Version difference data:
::::::
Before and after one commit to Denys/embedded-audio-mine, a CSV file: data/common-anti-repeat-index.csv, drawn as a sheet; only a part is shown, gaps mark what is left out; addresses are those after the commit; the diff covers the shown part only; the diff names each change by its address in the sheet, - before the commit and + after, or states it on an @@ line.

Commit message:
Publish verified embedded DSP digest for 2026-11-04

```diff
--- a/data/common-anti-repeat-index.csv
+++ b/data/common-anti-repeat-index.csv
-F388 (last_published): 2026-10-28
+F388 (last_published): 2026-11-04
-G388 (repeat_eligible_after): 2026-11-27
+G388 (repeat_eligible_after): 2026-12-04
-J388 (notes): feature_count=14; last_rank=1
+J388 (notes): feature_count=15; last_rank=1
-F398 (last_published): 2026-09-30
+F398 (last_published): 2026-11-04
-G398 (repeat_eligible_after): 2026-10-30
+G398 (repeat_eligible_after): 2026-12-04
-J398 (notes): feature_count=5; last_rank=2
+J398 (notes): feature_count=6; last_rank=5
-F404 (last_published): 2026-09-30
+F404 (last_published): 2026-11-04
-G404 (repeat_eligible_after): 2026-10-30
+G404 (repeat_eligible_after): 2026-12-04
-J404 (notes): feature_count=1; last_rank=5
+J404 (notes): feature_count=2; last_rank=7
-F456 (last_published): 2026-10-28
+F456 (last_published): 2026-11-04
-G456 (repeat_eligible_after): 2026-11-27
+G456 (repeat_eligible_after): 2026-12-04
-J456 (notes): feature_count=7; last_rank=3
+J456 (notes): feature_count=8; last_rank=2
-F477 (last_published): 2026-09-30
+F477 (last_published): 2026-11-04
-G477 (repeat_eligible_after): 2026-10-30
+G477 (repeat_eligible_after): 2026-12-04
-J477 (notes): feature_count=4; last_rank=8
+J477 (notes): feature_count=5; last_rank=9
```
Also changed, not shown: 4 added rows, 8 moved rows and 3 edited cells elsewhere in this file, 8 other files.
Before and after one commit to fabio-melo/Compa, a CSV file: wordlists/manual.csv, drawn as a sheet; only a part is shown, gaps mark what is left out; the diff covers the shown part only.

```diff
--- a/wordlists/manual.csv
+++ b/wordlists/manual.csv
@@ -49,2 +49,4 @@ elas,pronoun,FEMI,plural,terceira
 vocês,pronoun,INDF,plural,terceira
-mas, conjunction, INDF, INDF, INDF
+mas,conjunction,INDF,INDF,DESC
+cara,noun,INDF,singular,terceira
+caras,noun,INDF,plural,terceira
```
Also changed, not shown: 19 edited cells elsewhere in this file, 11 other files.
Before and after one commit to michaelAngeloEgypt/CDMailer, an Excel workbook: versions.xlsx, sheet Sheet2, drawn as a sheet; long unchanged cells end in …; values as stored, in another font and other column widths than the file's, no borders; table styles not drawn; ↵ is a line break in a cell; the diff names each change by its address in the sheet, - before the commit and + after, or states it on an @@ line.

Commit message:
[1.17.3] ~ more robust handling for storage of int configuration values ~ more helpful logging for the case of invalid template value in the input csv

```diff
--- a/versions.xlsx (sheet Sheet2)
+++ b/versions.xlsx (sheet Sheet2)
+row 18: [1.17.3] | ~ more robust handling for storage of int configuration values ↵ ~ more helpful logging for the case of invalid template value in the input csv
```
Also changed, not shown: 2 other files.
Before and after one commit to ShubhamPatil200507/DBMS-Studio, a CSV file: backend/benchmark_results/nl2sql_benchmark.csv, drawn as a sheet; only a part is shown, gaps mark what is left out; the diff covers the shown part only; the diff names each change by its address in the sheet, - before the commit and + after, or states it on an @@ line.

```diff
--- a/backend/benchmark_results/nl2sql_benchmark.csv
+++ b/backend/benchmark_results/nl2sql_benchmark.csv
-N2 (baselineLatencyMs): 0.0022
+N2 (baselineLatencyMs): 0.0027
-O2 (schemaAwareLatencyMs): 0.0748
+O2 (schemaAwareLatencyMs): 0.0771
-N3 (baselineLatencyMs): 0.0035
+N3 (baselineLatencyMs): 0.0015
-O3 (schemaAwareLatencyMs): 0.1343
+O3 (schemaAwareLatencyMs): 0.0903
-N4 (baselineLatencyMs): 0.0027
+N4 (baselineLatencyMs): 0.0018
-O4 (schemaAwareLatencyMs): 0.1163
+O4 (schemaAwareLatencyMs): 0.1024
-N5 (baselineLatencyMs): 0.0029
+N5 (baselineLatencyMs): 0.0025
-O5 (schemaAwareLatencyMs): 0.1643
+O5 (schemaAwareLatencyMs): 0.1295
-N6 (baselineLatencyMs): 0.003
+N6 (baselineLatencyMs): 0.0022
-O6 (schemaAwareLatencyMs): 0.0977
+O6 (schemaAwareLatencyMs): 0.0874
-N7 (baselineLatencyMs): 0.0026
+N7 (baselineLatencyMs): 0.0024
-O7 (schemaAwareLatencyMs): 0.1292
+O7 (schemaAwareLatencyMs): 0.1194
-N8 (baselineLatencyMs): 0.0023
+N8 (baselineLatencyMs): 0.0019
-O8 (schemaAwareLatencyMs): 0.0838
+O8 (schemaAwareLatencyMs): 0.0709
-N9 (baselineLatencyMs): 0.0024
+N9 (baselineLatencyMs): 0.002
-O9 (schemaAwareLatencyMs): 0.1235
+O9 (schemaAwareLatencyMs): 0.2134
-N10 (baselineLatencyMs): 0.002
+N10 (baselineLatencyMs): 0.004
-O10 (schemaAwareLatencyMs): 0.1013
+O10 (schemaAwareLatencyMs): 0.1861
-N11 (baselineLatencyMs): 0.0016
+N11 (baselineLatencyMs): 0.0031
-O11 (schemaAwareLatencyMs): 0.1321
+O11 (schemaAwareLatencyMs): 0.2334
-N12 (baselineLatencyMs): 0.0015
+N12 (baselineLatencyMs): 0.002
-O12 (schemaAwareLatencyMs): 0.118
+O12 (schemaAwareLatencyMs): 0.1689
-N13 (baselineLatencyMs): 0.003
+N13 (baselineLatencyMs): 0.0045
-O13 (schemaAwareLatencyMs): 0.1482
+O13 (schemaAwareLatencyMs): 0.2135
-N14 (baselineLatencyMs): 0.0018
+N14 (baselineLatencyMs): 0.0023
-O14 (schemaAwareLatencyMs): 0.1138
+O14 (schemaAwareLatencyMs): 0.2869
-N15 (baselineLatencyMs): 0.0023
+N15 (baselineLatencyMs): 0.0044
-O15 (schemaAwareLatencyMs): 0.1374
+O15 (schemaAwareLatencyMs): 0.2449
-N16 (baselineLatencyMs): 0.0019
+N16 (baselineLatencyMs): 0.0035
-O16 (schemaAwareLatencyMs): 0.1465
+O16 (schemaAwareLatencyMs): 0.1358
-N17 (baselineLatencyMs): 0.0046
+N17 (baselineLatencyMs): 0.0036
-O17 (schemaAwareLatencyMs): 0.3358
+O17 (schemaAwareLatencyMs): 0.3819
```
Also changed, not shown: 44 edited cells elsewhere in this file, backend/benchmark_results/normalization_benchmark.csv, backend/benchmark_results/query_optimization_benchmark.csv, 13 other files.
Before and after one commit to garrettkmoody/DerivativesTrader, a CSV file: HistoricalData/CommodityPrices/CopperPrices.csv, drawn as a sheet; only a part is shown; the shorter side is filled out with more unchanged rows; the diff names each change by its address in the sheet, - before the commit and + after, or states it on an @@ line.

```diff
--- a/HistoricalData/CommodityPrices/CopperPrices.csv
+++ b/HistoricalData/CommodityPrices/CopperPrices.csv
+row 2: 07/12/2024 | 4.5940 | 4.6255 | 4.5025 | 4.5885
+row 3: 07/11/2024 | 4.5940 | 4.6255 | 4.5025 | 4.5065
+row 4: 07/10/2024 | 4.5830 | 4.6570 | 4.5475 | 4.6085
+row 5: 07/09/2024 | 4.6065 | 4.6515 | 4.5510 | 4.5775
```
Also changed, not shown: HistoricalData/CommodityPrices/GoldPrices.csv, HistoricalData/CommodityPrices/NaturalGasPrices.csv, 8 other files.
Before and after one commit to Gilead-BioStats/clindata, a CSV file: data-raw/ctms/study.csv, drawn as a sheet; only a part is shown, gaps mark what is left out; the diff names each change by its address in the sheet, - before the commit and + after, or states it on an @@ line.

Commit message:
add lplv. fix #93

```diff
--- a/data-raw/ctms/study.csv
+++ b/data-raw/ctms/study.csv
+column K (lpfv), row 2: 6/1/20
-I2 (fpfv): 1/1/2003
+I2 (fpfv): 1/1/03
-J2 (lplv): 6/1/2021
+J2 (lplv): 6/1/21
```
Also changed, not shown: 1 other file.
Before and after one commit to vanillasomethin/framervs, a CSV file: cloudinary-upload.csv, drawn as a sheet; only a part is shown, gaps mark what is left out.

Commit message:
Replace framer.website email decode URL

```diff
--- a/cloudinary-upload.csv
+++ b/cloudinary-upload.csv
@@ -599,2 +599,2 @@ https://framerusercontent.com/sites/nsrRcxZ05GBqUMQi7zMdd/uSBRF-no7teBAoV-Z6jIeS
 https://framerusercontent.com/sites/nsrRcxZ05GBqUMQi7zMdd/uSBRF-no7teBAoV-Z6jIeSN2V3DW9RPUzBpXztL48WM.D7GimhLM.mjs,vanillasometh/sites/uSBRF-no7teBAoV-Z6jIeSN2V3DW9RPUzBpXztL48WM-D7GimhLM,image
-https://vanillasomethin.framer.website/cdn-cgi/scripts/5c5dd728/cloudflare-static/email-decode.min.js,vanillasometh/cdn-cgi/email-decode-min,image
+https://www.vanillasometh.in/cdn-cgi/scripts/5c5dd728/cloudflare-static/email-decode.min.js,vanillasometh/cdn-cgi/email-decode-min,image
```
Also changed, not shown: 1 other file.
::::::
**Exercise directions:**
Wherever a line in the records contains the word "image", copy that line.

**Written answer:**
 https://framerusercontent.com/sites/nsrRcxZ05GBqUMQi7zMdd/uSBRF-no7teBAoV-Z6jIeSN2V3DW9RPUzBpXztL48WM.D7GimhLM.mjs,vanillasometh/sites/uSBRF-no7teBAoV-Z6jIeSN2V3DW9RPUzBpXztL48WM-D7GimhLM,image
-https://vanillasomethin.framer.website/cdn-cgi/scripts/5c5dd728/cloudflare-static/email-decode.min.js,vanillasometh/cdn-cgi/email-decode-min,image
+https://www.vanillasometh.in/cdn-cgi/scripts/5c5dd728/cloudflare-static/email-decode.min.js,vanillasometh/cdn-cgi/email-decode-min,image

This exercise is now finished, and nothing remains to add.